According to The Wall Street Journal, Nokia is launching its first fully global ad campaign. The slogan “1,001 reasons to have a Nokia imaging phone” will find its way into print, broadcast and Web sites across Europe, Asia and Africa, with the US following in a few months.
Speaking on behalf of the US market, the slogan hardly rolls off the tongue. It feels a bit like a “slogan by committee” which may very well be the result of trying to come up with a slogan that appeals to everyone. Nevertheless, global ad campaigns are a clear trend and it will be interesting to see how Nokia fares.
A photo of a baby will be used in some Nokia ads, as previewed here:
Of course, the nationality and ethnicity of that baby is a big deal in many markets, which is why Nokia wisely plans to localize the campaign as necessary. Here’s an excerpt from the article:
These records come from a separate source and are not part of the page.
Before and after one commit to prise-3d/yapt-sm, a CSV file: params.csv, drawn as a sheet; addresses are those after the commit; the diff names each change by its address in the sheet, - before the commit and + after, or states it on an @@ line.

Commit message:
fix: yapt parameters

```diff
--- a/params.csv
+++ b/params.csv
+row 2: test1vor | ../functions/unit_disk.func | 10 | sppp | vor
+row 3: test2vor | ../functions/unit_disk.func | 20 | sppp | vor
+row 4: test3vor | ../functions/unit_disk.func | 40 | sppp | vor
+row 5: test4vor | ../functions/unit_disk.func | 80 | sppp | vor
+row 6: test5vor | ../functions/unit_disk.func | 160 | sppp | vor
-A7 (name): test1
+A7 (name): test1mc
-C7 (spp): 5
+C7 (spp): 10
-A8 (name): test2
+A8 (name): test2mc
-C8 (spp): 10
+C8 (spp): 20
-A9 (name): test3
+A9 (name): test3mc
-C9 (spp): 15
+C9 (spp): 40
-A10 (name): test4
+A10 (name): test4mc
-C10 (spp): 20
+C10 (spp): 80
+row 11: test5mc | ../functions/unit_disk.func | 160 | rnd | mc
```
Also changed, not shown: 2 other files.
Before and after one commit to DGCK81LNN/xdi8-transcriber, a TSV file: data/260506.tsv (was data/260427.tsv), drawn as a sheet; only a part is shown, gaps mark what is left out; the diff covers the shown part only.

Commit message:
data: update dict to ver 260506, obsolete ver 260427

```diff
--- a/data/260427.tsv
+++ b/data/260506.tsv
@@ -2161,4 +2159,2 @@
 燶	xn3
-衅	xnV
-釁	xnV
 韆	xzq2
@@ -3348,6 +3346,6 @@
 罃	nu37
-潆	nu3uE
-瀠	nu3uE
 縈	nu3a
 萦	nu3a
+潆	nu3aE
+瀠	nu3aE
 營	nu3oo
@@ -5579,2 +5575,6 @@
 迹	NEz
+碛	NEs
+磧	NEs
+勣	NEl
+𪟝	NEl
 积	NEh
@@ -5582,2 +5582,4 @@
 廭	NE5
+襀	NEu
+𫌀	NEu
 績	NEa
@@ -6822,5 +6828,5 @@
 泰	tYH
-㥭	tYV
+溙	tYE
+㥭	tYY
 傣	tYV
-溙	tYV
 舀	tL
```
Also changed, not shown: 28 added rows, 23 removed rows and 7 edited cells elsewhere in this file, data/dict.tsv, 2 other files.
To combat concerns of losing local flavor, Nokia is making some tweaks for different cultures. The current campaign will employ actors from the region where the ad runs to reflect the look of the local population, though they will say the same lines, Mr. Rantala says. He also said local settings would be modified when showcasing the phones, such as using a marketplace in Italy or a bazaar when advertising in the Middle East.
Cost savings is one driving force behind global ad campaigns. Nokia would like to cut back on the number of advertising agencies it relies upon around the world. For this campaign, it relied on just two firms – one for Asia and one for EMEA. The company also wants to achieve some economies of scale on advertising production, although with the added localization required for each market, I’m dubious that production costs will be decreased significantly.
The true measure of success won’t be cost savings but revenue increases. In other words, does a global ad campaign help a company sell more product globally?
It all depends on the campaign. Few advertising campaigns ever become breakout hits regardless of their geographic focus. It’s a tough business and consumers are harder to reach than ever before.
However, it is important for companies considering global ad campaigns to consider the risks and rewards of doing so. A global ad campaign is the biggest bet a marketing manager can make. If the campaign fails, it fails BIG.
Contrast the global campaign against a myriad of local ad campaigns, none of which promise global success but also none that will result in global failure. Another upside to launching a number of local campaigns is the opportunity to discover a hit campaign in one market that can be expanded into other markets.
Using the baseball analogy, the global campaign is the equivalent of players trying to hit a grand slam while local ad campaigns are the equivalent of a number of base hits. The tactics are different but the goal remains the same.
I’m not confident that this particular campaign will be a grand slam for Nokia, but I applaud them taking a big swing.